*** MATERIAL PROVIDED ***

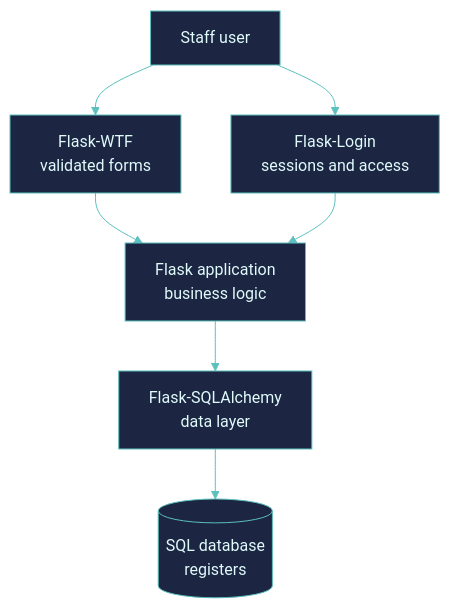
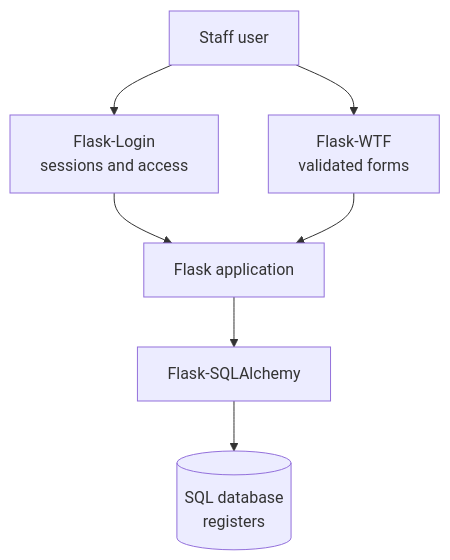
Before and after one commit to NezhaIdrissi/NezhaIdrissi-: the third of 3 diagrams in README.md, drawn with Mermaid. The commit also changed other lines of this file, not shown here.

````diff
--- a/README.md
+++ b/README.md
@@ -108,10 +140,9 @@
 ```mermaid
-%%{init: {'theme':'base','themeVariables':{'primaryColor':'#1c2541','primaryTextColor':'#e0fbfc','primaryBorderColor':'#5bc0be','lineColor':'#5bc0be','secondaryColor':'#3a506b','tertiaryColor':'#0b132b','fontFamily':'monospace'}}}%%
 flowchart TB
-    U["Staff user"] --> W["Flask-WTF<br/>validated forms"]
-    U --> L["Flask-Login<br/>sessions and access"]
-    W --> F["Flask application<br/>business logic"]
-    L --> F
-    F --> O["Flask-SQLAlchemy<br/>data layer"]
+    U["Staff user"] --> L["Flask-Login<br/>sessions and access"]
+    U --> W["Flask-WTF<br/>validated forms"]
+    L --> F["Flask application"]
+    W --> F
+    F --> O["Flask-SQLAlchemy"]
     O --> D[("SQL database<br/>registers")]
 ```
````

*** End of MATERIAL PROVIDED ***

== TASK ==
If a line in the records contains the string "validated", copy it out.

== TASK ANSWER ==
-    U["Staff user"] --> W["Flask-WTF<br/>validated forms"]
+    U --> W["Flask-WTF<br/>validated forms"]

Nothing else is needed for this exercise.